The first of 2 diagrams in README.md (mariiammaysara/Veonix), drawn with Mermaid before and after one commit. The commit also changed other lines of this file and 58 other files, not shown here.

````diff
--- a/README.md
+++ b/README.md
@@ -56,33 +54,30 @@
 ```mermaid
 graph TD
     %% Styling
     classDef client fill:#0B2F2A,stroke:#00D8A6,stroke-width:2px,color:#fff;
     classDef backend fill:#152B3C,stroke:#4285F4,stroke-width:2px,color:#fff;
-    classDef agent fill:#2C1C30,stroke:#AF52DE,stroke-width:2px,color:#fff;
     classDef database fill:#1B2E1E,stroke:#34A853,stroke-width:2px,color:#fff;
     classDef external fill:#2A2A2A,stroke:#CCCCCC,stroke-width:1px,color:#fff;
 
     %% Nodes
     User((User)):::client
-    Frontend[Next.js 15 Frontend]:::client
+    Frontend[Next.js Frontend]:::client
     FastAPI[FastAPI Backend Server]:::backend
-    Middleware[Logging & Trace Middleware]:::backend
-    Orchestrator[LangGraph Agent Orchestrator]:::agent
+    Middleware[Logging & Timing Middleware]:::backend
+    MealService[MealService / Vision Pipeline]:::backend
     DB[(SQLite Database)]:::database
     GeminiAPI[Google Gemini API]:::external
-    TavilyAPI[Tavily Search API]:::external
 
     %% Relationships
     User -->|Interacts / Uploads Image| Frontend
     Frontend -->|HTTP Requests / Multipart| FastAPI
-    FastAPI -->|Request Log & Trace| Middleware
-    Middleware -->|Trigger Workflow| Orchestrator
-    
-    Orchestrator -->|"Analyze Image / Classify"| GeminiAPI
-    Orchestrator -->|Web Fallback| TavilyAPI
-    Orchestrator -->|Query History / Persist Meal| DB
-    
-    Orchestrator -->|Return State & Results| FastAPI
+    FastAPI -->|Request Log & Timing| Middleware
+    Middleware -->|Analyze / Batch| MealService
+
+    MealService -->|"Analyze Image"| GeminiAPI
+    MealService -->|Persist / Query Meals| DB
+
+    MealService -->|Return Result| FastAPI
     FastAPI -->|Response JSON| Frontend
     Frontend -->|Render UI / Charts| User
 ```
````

--- WHAT THE TASK ASKS ---
Retype every entry word for word.

--- TASK ANSWER ---
The first of 2 diagrams in README.md (mariiammaysara/Veonix), drawn with Mermaid before and after one commit. The commit also changed other lines of this file and 58 other files, not shown here.

````diff
--- a/README.md
+++ b/README.md
@@ -56,33 +54,30 @@
 ```mermaid
 graph TD
     %% Styling
     classDef client fill:#0B2F2A,stroke:#00D8A6,stroke-width:2px,color:#fff;
     classDef backend fill:#152B3C,stroke:#4285F4,stroke-width:2px,color:#fff;
-    classDef agent fill:#2C1C30,stroke:#AF52DE,stroke-width:2px,color:#fff;
     classDef database fill:#1B2E1E,stroke:#34A853,stroke-width:2px,color:#fff;
     classDef external fill:#2A2A2A,stroke:#CCCCCC,stroke-width:1px,color:#fff;
 
     %% Nodes
     User((User)):::client
-    Frontend[Next.js 15 Frontend]:::client
+    Frontend[Next.js Frontend]:::client
     FastAPI[FastAPI Backend Server]:::backend
-    Middleware[Logging & Trace Middleware]:::backend
-    Orchestrator[LangGraph Agent Orchestrator]:::agent
+    Middleware[Logging & Timing Middleware]:::backend
+    MealService[MealService / Vision Pipeline]:::backend
     DB[(SQLite Database)]:::database
     GeminiAPI[Google Gemini API]:::external
-    TavilyAPI[Tavily Search API]:::external
 
     %% Relationships
     User -->|Interacts / Uploads Image| Frontend
     Frontend -->|HTTP Requests / Multipart| FastAPI
-    FastAPI -->|Request Log & Trace| Middleware
-    Middleware -->|Trigger Workflow| Orchestrator
-    
-    Orchestrator -->|"Analyze Image / Classify"| GeminiAPI
-    Orchestrator -->|Web Fallback| TavilyAPI
-    Orchestrator -->|Query History / Persist Meal| DB
-    
-    Orchestrator -->|Return State & Results| FastAPI
+    FastAPI -->|Request Log & Timing| Middleware
+    Middleware -->|Analyze / Batch| MealService
+
+    MealService -->|"Analyze Image"| GeminiAPI
+    MealService -->|Persist / Query Meals| DB
+
+    MealService -->|Return Result| FastAPI
     FastAPI -->|Response JSON| Frontend
     Frontend -->|Render UI / Charts| User
 ```
````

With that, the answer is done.